Her bag was heavy around her shoulders and as she lifted the leather strap over her head, something thumped to the ground. She tried to guess what would have found its way out of the deep well she had sewn. There on the blue wool of her cape was the knife, unsheathed, the one that her mother claimed cut the umbilical cord between them when Karolina was born. Its silver edge glinted like a star in the low light of sunset. Keep me close tonight, the knife reflected. She wasn’t one to be frightened by such portents, but she took the tool at its word. The wisdom was in the listening, and she had heard and she would obey.

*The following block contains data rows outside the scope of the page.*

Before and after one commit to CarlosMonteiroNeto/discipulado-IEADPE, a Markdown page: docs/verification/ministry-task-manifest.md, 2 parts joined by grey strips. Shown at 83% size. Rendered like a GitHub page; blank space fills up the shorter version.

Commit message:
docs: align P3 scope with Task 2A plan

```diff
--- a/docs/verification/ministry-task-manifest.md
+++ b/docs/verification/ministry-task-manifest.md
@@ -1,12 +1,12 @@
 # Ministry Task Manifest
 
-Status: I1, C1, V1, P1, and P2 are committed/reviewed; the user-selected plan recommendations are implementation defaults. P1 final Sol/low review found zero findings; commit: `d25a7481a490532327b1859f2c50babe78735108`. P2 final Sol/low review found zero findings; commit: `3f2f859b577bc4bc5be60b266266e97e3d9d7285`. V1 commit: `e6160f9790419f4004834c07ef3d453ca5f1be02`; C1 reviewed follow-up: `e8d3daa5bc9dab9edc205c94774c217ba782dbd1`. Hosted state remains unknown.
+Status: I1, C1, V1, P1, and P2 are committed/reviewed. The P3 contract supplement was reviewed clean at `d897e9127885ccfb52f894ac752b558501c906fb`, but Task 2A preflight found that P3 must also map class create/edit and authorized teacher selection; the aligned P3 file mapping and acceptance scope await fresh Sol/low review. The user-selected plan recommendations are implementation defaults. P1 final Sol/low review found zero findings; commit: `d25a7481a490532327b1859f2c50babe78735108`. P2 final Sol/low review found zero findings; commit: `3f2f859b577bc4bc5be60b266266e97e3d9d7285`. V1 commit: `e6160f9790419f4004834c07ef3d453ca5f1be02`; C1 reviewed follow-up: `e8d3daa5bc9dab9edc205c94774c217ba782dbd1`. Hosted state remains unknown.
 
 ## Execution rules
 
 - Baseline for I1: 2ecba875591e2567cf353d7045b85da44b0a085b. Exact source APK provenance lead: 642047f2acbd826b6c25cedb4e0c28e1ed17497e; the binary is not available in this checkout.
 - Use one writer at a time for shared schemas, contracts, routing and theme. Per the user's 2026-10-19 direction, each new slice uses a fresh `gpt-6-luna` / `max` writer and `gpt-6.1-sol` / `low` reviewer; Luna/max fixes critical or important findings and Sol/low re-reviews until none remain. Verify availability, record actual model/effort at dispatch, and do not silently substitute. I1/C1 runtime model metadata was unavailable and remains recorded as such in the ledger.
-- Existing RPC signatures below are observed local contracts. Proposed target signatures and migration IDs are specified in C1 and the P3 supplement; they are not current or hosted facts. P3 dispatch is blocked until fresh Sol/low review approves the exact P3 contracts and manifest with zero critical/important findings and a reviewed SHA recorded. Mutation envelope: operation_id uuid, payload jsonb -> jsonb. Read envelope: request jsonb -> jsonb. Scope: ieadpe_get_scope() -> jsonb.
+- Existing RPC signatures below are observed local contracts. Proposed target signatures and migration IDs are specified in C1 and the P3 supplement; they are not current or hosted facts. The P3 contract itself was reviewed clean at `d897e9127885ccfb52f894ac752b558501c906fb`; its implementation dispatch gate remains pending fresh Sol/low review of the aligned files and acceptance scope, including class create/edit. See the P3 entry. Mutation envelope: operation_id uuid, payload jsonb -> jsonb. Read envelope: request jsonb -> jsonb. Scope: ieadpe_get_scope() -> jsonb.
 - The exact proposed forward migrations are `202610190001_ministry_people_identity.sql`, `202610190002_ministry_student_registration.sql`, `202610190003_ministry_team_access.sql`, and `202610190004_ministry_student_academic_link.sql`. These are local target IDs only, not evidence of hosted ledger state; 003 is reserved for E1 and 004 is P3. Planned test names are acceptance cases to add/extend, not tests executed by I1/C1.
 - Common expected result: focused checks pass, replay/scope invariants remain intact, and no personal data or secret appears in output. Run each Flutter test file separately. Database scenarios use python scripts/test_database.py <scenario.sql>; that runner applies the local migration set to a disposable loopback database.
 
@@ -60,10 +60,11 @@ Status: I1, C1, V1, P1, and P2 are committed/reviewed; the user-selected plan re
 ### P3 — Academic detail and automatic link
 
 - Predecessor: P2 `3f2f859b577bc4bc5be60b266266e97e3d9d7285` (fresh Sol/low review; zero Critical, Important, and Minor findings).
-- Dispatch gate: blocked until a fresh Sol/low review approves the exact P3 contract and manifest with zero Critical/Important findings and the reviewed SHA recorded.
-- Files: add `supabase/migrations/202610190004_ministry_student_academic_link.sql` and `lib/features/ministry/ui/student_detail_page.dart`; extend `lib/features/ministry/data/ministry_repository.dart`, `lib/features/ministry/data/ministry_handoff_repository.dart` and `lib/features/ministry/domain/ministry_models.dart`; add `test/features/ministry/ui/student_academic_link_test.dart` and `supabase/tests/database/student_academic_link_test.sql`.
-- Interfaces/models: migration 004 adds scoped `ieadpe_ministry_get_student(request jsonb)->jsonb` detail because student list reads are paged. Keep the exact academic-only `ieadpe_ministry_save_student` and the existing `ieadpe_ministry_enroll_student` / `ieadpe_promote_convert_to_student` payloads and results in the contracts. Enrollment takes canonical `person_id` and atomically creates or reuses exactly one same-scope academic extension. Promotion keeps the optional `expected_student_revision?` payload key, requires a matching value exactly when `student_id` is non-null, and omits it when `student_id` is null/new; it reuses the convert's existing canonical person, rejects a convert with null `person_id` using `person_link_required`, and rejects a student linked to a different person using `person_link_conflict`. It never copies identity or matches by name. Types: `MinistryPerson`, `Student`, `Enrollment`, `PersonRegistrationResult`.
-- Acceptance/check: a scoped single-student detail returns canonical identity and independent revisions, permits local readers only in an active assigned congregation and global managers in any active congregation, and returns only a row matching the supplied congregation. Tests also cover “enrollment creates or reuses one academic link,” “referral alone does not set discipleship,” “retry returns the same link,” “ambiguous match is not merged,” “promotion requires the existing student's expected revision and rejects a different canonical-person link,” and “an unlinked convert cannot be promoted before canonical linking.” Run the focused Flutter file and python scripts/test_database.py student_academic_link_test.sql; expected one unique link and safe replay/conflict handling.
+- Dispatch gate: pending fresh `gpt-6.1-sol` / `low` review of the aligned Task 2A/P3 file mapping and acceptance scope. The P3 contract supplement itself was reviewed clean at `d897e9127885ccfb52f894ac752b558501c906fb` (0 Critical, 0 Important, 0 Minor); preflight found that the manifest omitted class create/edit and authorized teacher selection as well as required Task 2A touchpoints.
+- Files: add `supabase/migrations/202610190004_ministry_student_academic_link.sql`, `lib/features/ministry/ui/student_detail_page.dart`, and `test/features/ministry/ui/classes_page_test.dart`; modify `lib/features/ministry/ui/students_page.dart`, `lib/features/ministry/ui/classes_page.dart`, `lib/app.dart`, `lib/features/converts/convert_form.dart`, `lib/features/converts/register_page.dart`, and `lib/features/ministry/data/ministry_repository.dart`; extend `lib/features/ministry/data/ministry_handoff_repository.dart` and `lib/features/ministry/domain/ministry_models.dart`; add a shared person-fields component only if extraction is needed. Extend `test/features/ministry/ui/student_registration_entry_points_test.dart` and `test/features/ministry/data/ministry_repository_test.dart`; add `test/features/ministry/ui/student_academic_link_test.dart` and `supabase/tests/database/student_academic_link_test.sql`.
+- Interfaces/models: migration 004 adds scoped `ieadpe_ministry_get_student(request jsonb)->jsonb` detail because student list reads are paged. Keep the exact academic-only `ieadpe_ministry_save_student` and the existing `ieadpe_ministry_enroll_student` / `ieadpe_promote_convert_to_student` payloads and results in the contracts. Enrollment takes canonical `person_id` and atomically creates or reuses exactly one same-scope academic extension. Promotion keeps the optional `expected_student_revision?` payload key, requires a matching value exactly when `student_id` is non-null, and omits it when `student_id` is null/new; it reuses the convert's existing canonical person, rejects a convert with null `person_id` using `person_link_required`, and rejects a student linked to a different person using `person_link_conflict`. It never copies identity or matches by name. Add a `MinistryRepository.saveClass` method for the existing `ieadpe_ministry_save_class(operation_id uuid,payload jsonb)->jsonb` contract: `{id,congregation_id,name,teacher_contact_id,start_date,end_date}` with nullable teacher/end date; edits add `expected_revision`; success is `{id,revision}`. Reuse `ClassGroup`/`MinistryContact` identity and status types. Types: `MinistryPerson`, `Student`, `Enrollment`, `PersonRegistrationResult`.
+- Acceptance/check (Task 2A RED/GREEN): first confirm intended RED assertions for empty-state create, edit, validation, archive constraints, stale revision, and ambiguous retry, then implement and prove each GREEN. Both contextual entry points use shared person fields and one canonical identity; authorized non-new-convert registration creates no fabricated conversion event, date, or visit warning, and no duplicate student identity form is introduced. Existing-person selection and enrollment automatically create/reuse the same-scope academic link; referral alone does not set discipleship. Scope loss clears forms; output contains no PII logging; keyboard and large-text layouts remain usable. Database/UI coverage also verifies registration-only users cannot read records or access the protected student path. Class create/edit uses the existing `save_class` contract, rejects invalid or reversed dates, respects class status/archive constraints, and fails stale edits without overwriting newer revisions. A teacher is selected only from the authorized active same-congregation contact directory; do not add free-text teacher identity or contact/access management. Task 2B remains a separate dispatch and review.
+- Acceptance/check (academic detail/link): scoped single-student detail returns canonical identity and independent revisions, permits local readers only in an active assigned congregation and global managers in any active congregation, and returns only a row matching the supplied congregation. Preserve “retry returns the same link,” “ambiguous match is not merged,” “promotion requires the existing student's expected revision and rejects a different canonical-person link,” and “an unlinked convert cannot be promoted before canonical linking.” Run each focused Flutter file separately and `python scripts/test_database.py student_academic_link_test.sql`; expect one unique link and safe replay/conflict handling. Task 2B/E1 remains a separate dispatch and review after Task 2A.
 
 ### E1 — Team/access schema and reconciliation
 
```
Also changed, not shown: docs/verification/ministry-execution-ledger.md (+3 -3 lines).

Karolina’s path was uncertain now that Albert had refused to acknowledge that Samantha was pregnant with his child. Forcing him into submission was unthinkable; she would keep his secret. And she would find another way to push justice forward, to give the mother and child the chance to thrive. Samantha would have to agree to Karolina’s terms without question. One step at a time, she thought.
The night grew dark and cool, so she pulled her cape around her. Her round of daily gratitudes began with Albert. Despite the conflict reignited between them by Samantha’s impending motherhood, Karolina had been thankful to see him again, knowing that her peace was closely entwined with his no matter how separate they had become. After claiming thanks for him, she named the good weather and her capable legs and the dried fish she had called dinner. She had learned that gratefulness spurred her toward happier dreams.
Under the light of a waxing gibbous before closing her eyes, Karolina stabbed the soft ground with the knife, its mother-of-pearl handle iridescent and a moment’s reach from her left hand.
The Meeting Place will continue in a couple weeks.